* WHAT THIS TASK INVOLVES
Only the lines from the beginning of the entries through the one with "(so it holds" should be written out, please, exactly and without any pictures.

* EXTRACTED MATERIAL
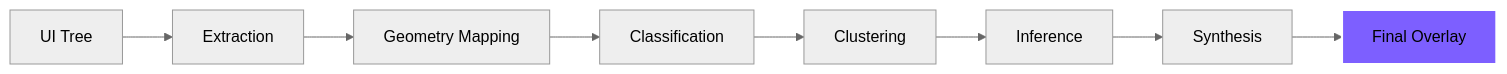
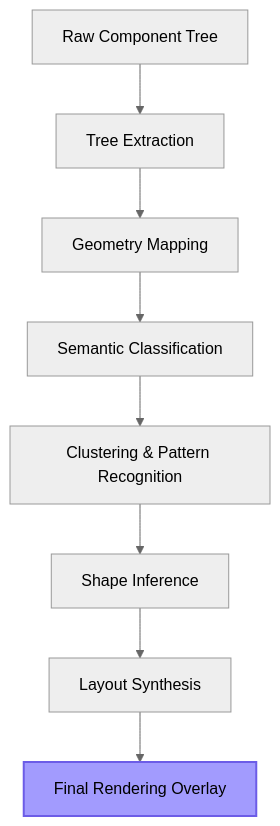
Before and after one commit to ingointo/skelon: the diagram in README.md, drawn with Mermaid (neutral theme). The commit also changed other lines of this file, not shown here.

````diff
--- a/README.md
+++ b/README.md
@@ -79,11 +109,12 @@
 ```mermaid
-graph LR
-    A[UI Tree] --> B[Extraction]
+graph TD
+    A[Raw Component Tree] --> B[Tree Extraction]
     B --> C[Geometry Mapping]
-    C --> D[Classification]
-    D --> E[Clustering]
-    E --> F[Inference]
-    F --> G[Synthesis]
-    G --> H[Final Overlay]
-    style H fill:#7d5fff,stroke:#fff,stroke-width:2px
+    C --> D[Semantic Classification]
+    D --> E[Clustering & Pattern Recognition]
+    E --> F[Shape Inference]
+    F --> G[Layout Synthesis]
+    G --> H[Final Rendering Overlay]
+    
+    style H fill:#a29bfe,stroke:#6c5ce7,stroke-width:2px
 ```
````
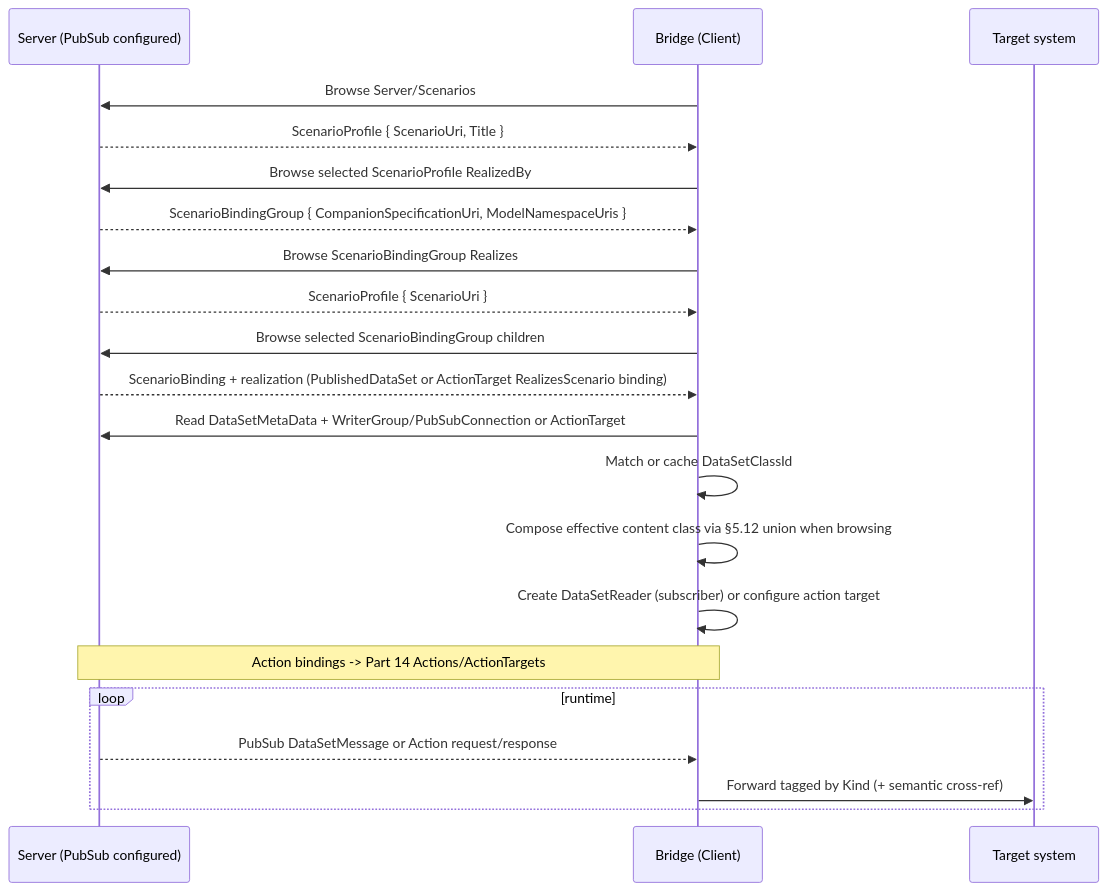
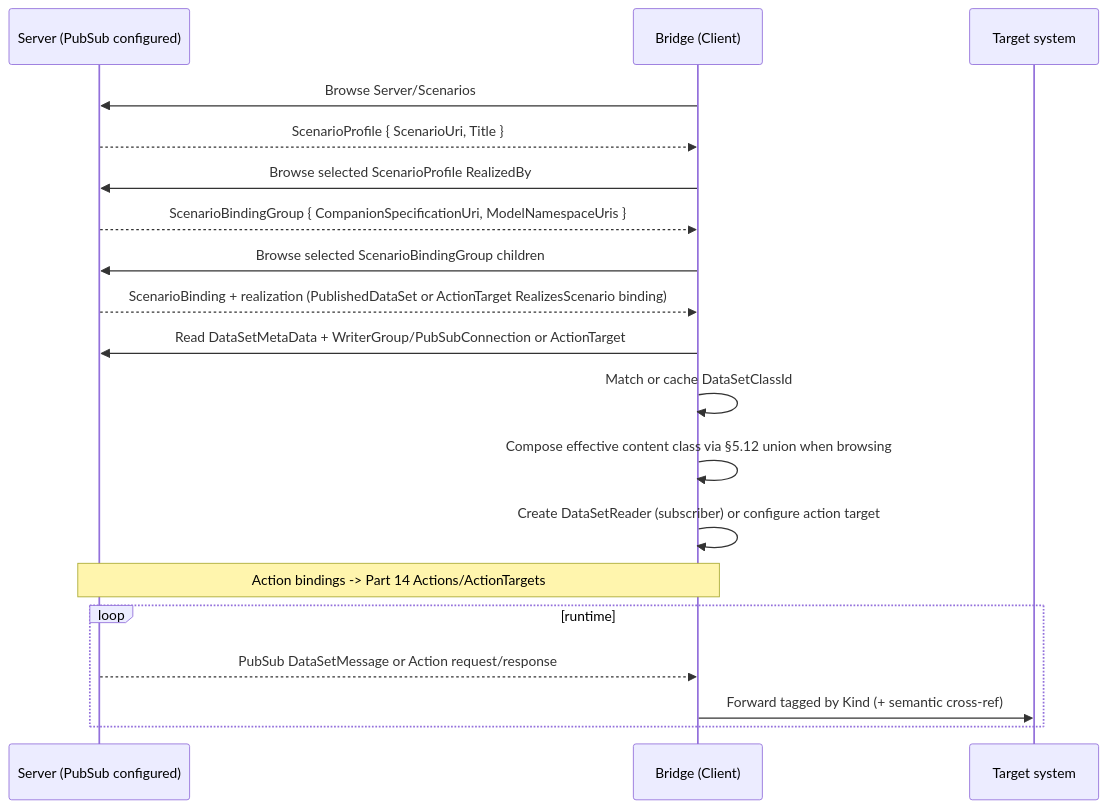
The sixth of 7 diagrams in core-specs/scenario-binding/OPC-UA-Scenario-Bindings.md (marcschier/opcua-drafts), drawn with Mermaid before and after one commit. The commit also changed other lines of this file, not shown here.

Commit message:
Trim redundant group->profile Realizes round-trip from the §6 discovery sequences
In the scenario-first walkthrough the bridge already selected the ScenarioProfile
(so it holds the ScenarioUri); re-browsing the group's inverse Realizes to re-fetch
the profile is not required. Removed the 'Browse ScenarioBindingGroup Realizes ->
ScenarioProfile { ScenarioUri }' pair from both the classic (§6.2) and PubSub (§6.3)
sequence diagrams. The reverse Realizes reference remains in the model and in the
instance-first discovery path (§6.1 step 1).

````diff
--- a/core-specs/scenario-binding/OPC-UA-Scenario-Bindings.md
+++ b/core-specs/scenario-binding/OPC-UA-Scenario-Bindings.md
@@ -587,23 +585,21 @@
 ```mermaid
 sequenceDiagram
   participant S as Server (PubSub configured)
   participant B as Bridge (Client)
   participant X as Target system
   B->>S: Browse Server/Scenarios
   S-->>B: ScenarioProfile { ScenarioUri, Title }
   B->>S: Browse selected ScenarioProfile RealizedBy
   S-->>B: ScenarioBindingGroup { CompanionSpecificationUri, ModelNamespaceUris }
-  B->>S: Browse ScenarioBindingGroup Realizes
-  S-->>B: ScenarioProfile { ScenarioUri }
   B->>S: Browse selected ScenarioBindingGroup children
   S-->>B: ScenarioBinding + realization (PublishedDataSet or ActionTarget RealizesScenario binding)
   B->>S: Read DataSetMetaData + WriterGroup/PubSubConnection or ActionTarget
   B->>B: Match or cache DataSetClassId
   B->>B: Compose effective content class via §5.12 union when browsing
   B->>B: Create DataSetReader (subscriber) or configure action target
   Note over S,B: Action bindings -> Part 14 Actions/ActionTargets
   loop runtime
     S-->>B: PubSub DataSetMessage or Action request/response
     B->>X: Forward tagged by Kind (+ semantic cross-ref)
   end
 ```
````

* REPLY TO THE EXERCISE
Before and after one commit to ingointo/skelon: the diagram in README.md, drawn with Mermaid (neutral theme). The commit also changed other lines of this file, not shown here.

````diff
--- a/README.md
+++ b/README.md
@@ -79,11 +109,12 @@
 ```mermaid
-graph LR
-    A[UI Tree] --> B[Extraction]
+graph TD
+    A[Raw Component Tree] --> B[Tree Extraction]
     B --> C[Geometry Mapping]
-    C --> D[Classification]
-    D --> E[Clustering]
-    E --> F[Inference]
-    F --> G[Synthesis]
-    G --> H[Final Overlay]
-    style H fill:#7d5fff,stroke:#fff,stroke-width:2px
+    C --> D[Semantic Classification]
+    D --> E[Clustering & Pattern Recognition]
+    E --> F[Shape Inference]
+    F --> G[Layout Synthesis]
+    G --> H[Final Rendering Overlay]
+    
+    style H fill:#a29bfe,stroke:#6c5ce7,stroke-width:2px
 ```
````
The sixth of 7 diagrams in core-specs/scenario-binding/OPC-UA-Scenario-Bindings.md (marcschier/opcua-drafts), drawn with Mermaid before and after one commit. The commit also changed other lines of this file, not shown here.

Commit message:
Trim redundant group->profile Realizes round-trip from the §6 discovery sequences
In the scenario-first walkthrough the bridge already selected the ScenarioProfile
(so it holds the ScenarioUri); re-browsing the group's inverse Realizes to re-fetch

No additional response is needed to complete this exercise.